§ Task requirements
All entries must come back exactly as given, with no pictures in the copy.

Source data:

* * * * *

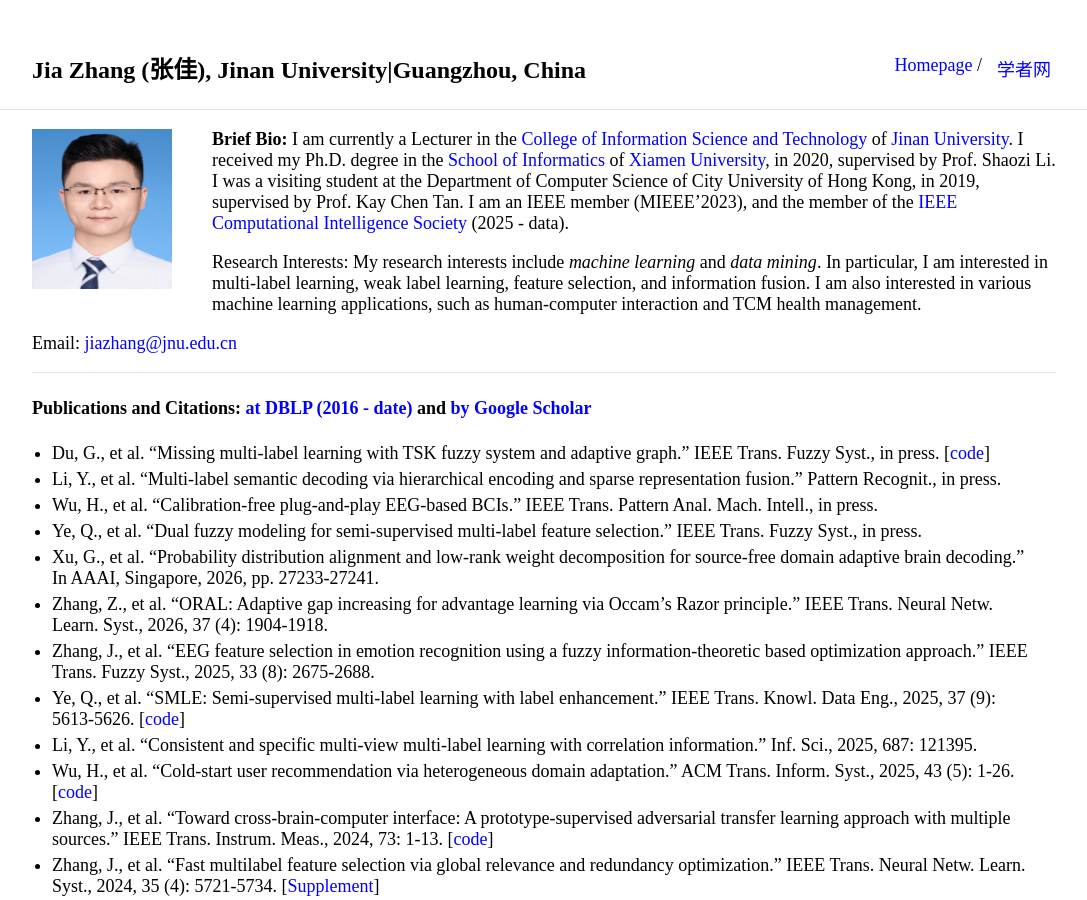
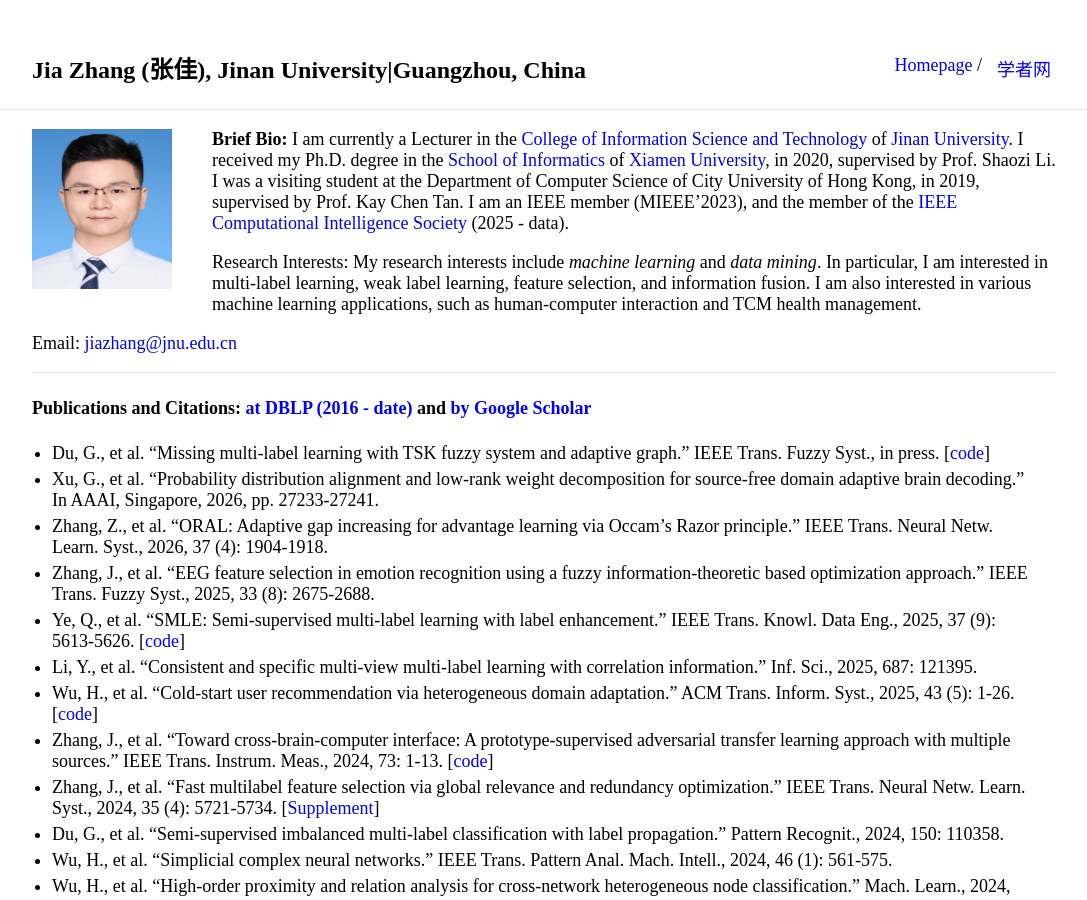
Before and after one commit to jiazhang-ml/jiazhang-ml.github.io, a Jekyll site: the page built from index.md, in a window 1280 px wide and 900 px high. Shown: the whole window, without its empty margins (96-1183 px from the left). Built offline with Jekyll 4.4.1, drawn with Linux system fonts in a browser that asks for light colours.

Commit message:
Update publication list in index.md
Removed several publications from the list in index.md.

```diff
--- a/index.md
+++ b/index.md
@@ -16,9 +16,6 @@ Email: [jiazhang@jnu.edu.cn](mailto:jiazhang@jnu.edu.cn)
 #### Publications and Citations: [at DBLP (2016 - date)](https://dblp.org/pid/80/2266-19.html) and [by Google Scholar](https://scholar.google.com.hk/citations?user=yBaTk-gAAAAJ&hl=en)
 
 * Du, G., et al. "Missing multi-label learning with TSK fuzzy system and adaptive graph." IEEE Trans. Fuzzy Syst., in press. [[code](https://github.com/wangao-ysu/M2FSAG)]
-* Li, Y., et al. "Multi-label semantic decoding via hierarchical encoding and sparse representation fusion." Pattern Recognit., in press.
-* Wu, H., et al. "Calibration-free plug-and-play EEG-based BCIs." IEEE Trans. Pattern Anal. Mach. Intell., in press.
-* Ye, Q., et al. "Dual fuzzy modeling for semi-supervised multi-label feature selection." IEEE Trans. Fuzzy Syst., in press.
 * Xu, G., et al. "Probability distribution alignment and low-rank weight decomposition for source-free domain adaptive brain decoding." In AAAI, Singapore, 2026, pp. 27233-27241.
 * Zhang, Z., et al. "ORAL: Adaptive gap increasing for advantage learning via Occam's Razor principle." IEEE Trans. Neural Netw. Learn. Syst., 2026, 37 (4): 1904-1918.
 * Zhang, J., et al. "EEG feature selection in emotion recognition using a fuzzy information-theoretic based optimization approach." IEEE Trans. Fuzzy Syst., 2025, 33 (8): 2675-2688.
```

* * * * *

§ Solution for this task
Before and after one commit to jiazhang-ml/jiazhang-ml.github.io, a Jekyll site: the page built from index.md, in a window 1280 px wide and 900 px high. Shown: the whole window, without its empty margins (96-1183 px from the left). Built offline with Jekyll 4.4.1, drawn with Linux system fonts in a browser that asks for light colours.

Commit message:
Update publication list in index.md
Removed several publications from the list in index.md.

```diff
--- a/index.md
+++ b/index.md
@@ -16,9 +16,6 @@ Email: [jiazhang@jnu.edu.cn](mailto:jiazhang@jnu.edu.cn)
 #### Publications and Citations: [at DBLP (2016 - date)](https://dblp.org/pid/80/2266-19.html) and [by Google Scholar](https://scholar.google.com.hk/citations?user=yBaTk-gAAAAJ&hl=en)
 
 * Du, G., et al. "Missing multi-label learning with TSK fuzzy system and adaptive graph." IEEE Trans. Fuzzy Syst., in press. [[code](https://github.com/wangao-ysu/M2FSAG)]
-* Li, Y., et al. "Multi-label semantic decoding via hierarchical encoding and sparse representation fusion." Pattern Recognit., in press.
-* Wu, H., et al. "Calibration-free plug-and-play EEG-based BCIs." IEEE Trans. Pattern Anal. Mach. Intell., in press.
-* Ye, Q., et al. "Dual fuzzy modeling for semi-supervised multi-label feature selection." IEEE Trans. Fuzzy Syst., in press.
 * Xu, G., et al. "Probability distribution alignment and low-rank weight decomposition for source-free domain adaptive brain decoding." In AAAI, Singapore, 2026, pp. 27233-27241.
 * Zhang, Z., et al. "ORAL: Adaptive gap increasing for advantage learning via Occam's Razor principle." IEEE Trans. Neural Netw. Learn. Syst., 2026, 37 (4): 1904-1918.
 * Zhang, J., et al. "EEG feature selection in emotion recognition using a fuzzy information-theoretic based optimization approach." IEEE Trans. Fuzzy Syst., 2025, 33 (8): 2675-2688.
```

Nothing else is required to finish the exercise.